If you’ve heard me talk about my choice of entertainment you probably know that I’m a sucker for feel-good movies. Not just any ‘up’ movie, but movies like UP that strike at the very core of what we need in life as broken people. So when Steven Greydanus of Decent Films recommended Lilo & Stitch, well, it got bounced to the upper end of the Netflix queue. And it was no great surprise to me that as the movie reached its dénouement, I was choking up a bit. Fortunately, the pastor was away and my room at the rectory was closed, you know, just in case. No need to actually have witnesses….
My love for good storytelling began when I learned that the funny black marks on the slips of tree were actually gateways into a nigh-infinite variety of alternate worlds. Years later, before graduating from college seminary, my classmates & I were charged with writing and later presenting a research paper. By luck and no small amount of conniving, I was able to pick as my focus Catholicism & Tolkien’s Lord of the Rings. The most fun I’ve ever had researching anything. But I discovered in Tolkien’s musings the treasure that is his article On Fairy Stories. It is the standard by which I have judged every work of fiction I have encountered since.
The reason for this is fairly straightforward. Tolkien suggests that a good fairy-story (which I expand to any work of fiction) holds a higher role than simple entertainment, escapism. He says:
It is the mark of a good fairy-story, of the higher or more complete kind, that however wild its events, however fantastic or terrible the adventures, it can give to child or man that hears it, when the “turn” comes, a catch of the breath, a beat and lifting of the heart, near to (or indeed accompanied by) tears, as keen as that given by any form of literary art, and having a peculiar quality.
. . . .
In such stories when the sudden “turn” comes we get a piercing glimpse of joy, and heart’s desire, that for a moment passes outside the frame, rends indeed the very web of story, and lets a gleam come through.

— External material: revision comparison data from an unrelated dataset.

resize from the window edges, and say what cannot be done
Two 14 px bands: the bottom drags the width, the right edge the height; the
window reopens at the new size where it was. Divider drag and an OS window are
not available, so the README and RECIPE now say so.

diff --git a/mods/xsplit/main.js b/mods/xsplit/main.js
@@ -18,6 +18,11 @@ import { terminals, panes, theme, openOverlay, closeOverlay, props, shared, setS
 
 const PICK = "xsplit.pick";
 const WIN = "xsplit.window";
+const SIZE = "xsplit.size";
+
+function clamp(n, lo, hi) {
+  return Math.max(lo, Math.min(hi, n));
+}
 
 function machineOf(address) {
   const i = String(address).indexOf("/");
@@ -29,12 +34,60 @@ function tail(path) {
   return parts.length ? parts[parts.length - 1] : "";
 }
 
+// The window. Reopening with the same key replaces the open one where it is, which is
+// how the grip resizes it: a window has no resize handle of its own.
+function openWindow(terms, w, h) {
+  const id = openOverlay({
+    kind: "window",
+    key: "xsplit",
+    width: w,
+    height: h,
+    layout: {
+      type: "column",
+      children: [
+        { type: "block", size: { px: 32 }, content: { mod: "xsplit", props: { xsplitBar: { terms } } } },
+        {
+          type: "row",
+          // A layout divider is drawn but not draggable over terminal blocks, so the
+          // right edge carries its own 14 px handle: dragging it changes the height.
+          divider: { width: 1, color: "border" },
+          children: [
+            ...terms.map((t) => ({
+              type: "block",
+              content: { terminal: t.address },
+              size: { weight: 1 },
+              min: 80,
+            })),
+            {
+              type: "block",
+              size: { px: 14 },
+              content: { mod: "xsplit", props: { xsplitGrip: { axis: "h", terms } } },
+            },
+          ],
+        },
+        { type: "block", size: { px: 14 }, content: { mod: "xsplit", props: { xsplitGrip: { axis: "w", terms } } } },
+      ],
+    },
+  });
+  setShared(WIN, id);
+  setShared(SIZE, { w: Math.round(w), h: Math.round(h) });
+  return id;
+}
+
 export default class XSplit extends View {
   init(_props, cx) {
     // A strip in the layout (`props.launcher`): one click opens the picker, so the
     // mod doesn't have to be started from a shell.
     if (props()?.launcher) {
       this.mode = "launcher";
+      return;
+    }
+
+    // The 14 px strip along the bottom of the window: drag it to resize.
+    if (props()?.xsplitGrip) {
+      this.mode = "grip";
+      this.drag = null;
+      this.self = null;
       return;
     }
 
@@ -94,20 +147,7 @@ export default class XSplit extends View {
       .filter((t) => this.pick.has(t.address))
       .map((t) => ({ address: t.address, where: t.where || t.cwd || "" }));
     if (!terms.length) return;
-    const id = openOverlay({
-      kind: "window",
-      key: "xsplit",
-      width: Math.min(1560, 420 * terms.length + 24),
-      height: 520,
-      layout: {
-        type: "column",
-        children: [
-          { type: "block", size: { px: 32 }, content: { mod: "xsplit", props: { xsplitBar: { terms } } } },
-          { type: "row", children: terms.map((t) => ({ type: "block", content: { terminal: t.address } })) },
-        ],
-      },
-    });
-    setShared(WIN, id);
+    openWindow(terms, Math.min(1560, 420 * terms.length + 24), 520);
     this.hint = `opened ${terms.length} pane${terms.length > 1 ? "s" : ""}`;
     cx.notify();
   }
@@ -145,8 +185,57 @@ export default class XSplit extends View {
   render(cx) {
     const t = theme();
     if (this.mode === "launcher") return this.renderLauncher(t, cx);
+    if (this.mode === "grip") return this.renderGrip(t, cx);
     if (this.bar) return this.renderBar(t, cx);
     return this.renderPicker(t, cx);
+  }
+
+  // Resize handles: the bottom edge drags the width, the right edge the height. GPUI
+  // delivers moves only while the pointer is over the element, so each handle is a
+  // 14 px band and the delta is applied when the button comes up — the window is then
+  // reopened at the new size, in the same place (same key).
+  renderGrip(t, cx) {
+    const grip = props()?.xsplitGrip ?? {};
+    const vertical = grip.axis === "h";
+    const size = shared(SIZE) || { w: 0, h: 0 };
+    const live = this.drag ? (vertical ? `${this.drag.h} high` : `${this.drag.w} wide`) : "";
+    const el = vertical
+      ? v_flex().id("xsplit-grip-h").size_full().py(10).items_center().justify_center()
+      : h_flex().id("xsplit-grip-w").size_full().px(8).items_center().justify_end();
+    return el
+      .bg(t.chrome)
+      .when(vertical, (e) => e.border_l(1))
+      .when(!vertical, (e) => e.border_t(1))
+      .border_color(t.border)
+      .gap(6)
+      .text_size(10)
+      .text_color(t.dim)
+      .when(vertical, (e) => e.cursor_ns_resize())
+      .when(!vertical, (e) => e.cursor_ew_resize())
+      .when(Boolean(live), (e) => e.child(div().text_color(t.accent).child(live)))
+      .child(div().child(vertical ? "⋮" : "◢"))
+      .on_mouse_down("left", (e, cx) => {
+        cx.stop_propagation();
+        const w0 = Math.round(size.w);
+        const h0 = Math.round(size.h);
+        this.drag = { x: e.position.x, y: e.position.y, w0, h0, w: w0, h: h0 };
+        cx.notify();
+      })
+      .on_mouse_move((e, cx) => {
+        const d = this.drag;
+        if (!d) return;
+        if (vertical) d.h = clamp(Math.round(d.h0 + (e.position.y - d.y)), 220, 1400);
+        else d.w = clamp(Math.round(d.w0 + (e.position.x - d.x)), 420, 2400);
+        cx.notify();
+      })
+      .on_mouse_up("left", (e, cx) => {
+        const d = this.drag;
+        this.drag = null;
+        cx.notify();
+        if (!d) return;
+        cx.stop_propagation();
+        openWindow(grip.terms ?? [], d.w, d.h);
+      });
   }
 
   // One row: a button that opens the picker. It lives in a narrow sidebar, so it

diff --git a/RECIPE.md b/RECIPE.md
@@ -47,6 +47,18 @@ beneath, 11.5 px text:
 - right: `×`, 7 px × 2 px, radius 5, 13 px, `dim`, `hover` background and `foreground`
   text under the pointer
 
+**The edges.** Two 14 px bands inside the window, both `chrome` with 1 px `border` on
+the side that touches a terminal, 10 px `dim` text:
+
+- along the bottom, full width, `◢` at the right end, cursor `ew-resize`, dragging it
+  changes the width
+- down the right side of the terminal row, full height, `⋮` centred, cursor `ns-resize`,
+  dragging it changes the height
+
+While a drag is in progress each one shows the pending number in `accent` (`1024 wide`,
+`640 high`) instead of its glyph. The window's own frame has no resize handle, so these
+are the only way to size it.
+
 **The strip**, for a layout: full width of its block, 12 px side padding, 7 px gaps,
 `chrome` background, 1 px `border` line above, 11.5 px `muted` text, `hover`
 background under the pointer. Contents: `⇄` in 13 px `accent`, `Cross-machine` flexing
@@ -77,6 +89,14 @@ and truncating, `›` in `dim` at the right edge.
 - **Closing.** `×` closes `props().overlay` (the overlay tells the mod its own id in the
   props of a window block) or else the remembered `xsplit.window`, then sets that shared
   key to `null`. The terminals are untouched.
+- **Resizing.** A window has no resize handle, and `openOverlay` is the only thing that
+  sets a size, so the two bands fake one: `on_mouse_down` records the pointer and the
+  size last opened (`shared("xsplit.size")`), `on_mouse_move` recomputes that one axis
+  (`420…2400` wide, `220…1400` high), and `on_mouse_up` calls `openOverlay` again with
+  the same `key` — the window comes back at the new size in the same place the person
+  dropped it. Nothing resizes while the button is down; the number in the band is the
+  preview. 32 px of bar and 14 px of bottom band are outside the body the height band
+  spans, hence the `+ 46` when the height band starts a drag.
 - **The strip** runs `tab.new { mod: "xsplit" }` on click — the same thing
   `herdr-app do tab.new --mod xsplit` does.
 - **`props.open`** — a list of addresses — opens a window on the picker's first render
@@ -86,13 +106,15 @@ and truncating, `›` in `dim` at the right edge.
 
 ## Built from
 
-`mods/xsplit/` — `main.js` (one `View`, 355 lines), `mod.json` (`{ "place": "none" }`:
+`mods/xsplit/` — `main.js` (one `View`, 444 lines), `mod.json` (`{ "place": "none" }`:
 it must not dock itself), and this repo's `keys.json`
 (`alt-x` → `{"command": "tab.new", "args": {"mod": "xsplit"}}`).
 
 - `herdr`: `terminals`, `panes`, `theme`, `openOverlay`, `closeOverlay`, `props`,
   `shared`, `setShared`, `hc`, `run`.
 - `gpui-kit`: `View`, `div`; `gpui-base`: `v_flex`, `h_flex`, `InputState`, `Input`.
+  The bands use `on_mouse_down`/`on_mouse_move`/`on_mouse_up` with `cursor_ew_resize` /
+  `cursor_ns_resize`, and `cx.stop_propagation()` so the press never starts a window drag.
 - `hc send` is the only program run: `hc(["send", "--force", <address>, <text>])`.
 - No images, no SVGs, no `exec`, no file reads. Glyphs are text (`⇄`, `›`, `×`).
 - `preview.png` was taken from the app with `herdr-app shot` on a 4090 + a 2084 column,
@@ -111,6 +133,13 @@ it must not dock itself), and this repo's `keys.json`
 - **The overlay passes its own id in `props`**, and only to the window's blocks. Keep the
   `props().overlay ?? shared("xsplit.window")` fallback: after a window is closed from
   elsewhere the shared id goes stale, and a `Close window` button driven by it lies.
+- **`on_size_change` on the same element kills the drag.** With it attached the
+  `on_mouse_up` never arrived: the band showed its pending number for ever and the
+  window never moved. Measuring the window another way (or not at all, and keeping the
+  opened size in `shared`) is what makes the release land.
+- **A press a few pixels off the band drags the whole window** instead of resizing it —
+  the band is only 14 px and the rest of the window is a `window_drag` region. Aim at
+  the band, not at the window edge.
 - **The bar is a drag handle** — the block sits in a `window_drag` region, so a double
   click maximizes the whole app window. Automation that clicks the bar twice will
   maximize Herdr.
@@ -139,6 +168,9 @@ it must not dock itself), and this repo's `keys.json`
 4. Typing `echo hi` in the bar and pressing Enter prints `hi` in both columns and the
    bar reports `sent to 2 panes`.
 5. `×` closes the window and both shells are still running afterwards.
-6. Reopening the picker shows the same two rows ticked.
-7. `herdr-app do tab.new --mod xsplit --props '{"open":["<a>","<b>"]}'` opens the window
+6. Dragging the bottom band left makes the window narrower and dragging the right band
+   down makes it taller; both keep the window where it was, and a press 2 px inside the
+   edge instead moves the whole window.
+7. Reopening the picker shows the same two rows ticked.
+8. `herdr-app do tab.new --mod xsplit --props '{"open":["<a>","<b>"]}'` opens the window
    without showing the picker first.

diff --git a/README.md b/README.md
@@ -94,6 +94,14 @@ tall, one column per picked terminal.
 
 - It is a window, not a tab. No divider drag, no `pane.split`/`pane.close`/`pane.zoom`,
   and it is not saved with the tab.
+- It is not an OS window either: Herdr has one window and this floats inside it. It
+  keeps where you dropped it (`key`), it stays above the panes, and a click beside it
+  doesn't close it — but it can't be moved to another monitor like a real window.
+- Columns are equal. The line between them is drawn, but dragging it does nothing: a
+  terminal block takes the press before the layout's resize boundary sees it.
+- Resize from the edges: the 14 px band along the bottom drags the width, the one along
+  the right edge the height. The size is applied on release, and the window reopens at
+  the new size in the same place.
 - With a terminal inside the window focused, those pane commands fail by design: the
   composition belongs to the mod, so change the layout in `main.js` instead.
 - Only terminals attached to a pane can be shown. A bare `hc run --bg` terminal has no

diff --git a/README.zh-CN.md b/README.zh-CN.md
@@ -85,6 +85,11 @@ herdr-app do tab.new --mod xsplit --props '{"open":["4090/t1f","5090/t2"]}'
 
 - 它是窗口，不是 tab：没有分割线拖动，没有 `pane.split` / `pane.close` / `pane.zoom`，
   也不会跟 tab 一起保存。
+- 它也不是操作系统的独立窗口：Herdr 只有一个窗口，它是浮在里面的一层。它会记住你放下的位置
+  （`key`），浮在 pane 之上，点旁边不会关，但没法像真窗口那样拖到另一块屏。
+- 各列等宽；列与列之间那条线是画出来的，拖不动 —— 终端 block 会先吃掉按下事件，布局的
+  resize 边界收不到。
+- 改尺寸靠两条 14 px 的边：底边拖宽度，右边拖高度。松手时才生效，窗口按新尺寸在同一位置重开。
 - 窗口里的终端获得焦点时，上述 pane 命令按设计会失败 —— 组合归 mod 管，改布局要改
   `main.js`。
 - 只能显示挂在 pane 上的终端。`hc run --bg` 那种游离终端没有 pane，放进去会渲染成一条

We all have the desire to not only glimpse joy and our hearts desire, but to possess it completely and be possessed by it entirely. ….But we know all too well not just how broken the world is, but how broken we are – and not just kinda. Left to our own devices, its not too hard to see how we’d head off to our own ruin. We know just how bad we are.
And this is where we’d be if it weren’t for Christ. Lost.
The eucatastrophe of our human story is our salvation. Through Christ’s passion, death and resurrection, we can enter into the family of the Trinity. Through our baptism we are offered adoption. Through confirmation, reconciliation and the Eucharist, we are purified and strengthened in order to be perfect. The season of Lent gives us a chance to take advantage of these gifts in a new way. Perhaps in ways that we haven’t, or wouldn’t pursue otherwise.
We may be broken, but we can still be good. Our stories of how to be good point us to our highest Good: Christ. And His story, which we prepare to celebrate at Easter, makes it possible for us to find our true family too.
Who wouldn’t get excited – and maybe even a little teary-eyed - at that prospect?
May your Lent continue to be blessed.
- Father Maurer